Along with this, they each cater much more to achieving a surprise shot, which usually translates into more consistent accuracy. This is why they are favored among target archers. And with thumb button releases in particular — depending on the design — hunters can actually attach their release to their D-loop and just let it hang there at the ready. A convenient setup.
Just like anything, though, handhelds have their shortcomings. Handhelds are much easier to lose, as most models are not attached to your wrist. Because of how pricey these can be, that’s a hard pill to swallow and a lucky day for anyone that finds the release you dropped.
And with them not attached to your wrist, if it’s not already attached to your D-loop, there is the possibility of fumbling around looking for your release in the heat of the moment. There’s a smidge more thinking involved with a handheld.
So, Which One Is Better?
As far as which one is better, that really is going to depend on you, your style of hunting, and your goals.
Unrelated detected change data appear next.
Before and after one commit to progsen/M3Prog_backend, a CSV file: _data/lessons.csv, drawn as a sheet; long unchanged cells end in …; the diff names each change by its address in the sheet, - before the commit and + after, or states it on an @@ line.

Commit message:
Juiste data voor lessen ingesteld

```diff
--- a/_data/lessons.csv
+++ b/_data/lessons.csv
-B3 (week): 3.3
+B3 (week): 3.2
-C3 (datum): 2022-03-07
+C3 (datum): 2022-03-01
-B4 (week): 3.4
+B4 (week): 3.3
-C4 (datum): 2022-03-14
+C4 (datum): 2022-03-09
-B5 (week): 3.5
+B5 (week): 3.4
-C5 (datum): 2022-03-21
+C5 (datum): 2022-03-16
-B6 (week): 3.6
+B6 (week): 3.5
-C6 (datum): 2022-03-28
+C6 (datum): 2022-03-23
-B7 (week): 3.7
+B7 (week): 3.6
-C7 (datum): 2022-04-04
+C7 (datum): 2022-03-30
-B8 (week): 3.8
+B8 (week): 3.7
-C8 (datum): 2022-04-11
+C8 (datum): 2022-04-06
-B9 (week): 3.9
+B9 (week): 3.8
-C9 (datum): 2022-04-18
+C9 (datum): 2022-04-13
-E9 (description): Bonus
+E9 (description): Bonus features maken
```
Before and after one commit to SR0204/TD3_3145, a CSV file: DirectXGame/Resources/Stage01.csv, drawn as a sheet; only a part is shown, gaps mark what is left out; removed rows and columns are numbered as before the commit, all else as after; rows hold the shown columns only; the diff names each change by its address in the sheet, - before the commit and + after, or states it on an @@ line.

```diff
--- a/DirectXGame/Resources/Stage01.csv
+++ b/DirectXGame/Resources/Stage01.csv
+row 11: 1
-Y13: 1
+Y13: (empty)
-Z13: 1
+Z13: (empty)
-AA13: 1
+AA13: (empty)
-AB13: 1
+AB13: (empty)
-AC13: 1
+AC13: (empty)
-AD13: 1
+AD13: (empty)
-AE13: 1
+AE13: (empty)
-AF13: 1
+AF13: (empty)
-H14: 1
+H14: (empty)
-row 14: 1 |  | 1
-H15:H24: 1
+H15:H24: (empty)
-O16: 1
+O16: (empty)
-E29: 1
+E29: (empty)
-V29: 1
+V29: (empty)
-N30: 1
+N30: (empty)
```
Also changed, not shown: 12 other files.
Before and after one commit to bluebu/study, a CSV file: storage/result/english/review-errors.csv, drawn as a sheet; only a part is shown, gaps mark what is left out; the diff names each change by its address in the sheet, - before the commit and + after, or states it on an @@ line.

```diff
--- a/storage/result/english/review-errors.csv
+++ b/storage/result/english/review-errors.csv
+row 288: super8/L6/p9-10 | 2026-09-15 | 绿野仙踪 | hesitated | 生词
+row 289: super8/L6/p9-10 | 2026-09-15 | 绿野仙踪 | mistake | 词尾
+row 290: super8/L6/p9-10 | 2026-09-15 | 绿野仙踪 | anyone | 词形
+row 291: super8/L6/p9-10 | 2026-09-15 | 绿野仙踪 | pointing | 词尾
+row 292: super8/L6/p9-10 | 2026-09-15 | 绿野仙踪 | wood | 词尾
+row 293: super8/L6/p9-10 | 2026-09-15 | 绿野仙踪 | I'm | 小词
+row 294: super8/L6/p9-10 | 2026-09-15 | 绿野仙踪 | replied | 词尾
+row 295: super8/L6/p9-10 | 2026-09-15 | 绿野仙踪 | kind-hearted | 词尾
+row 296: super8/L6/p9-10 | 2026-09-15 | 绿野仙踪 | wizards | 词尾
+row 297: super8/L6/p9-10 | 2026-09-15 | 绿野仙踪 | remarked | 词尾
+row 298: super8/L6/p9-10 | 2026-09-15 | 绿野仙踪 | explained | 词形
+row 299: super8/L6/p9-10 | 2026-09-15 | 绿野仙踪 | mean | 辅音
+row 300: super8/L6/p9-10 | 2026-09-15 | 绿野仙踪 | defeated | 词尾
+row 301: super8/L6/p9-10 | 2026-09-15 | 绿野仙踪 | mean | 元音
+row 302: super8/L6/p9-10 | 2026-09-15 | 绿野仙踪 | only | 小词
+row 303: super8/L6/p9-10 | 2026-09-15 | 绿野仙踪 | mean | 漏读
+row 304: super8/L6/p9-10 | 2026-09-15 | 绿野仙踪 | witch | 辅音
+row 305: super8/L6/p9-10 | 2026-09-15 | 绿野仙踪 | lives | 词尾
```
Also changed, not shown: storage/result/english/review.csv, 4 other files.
Treestand hunters might prefer those thumb button handhelds more because they can attach the release and let it hang until ready to shoot.
Spot and stalk hunters might prefer an index style, so they don’t have to worry about where their release is as they crawl through the sagebrush toward that bedded buck. The answer rests in the beholder.
My best advice here is to go try them all out and go with the option that feels the best for you. Most bow shops have various archery releases that you can try onsite, so it never hurts to ask.
We’re all different, and we need to remember that. Sure, there is give and take on each end, but you are the one who decides what you want to give and take. Form your own opinions and hunt the way you want to hunt.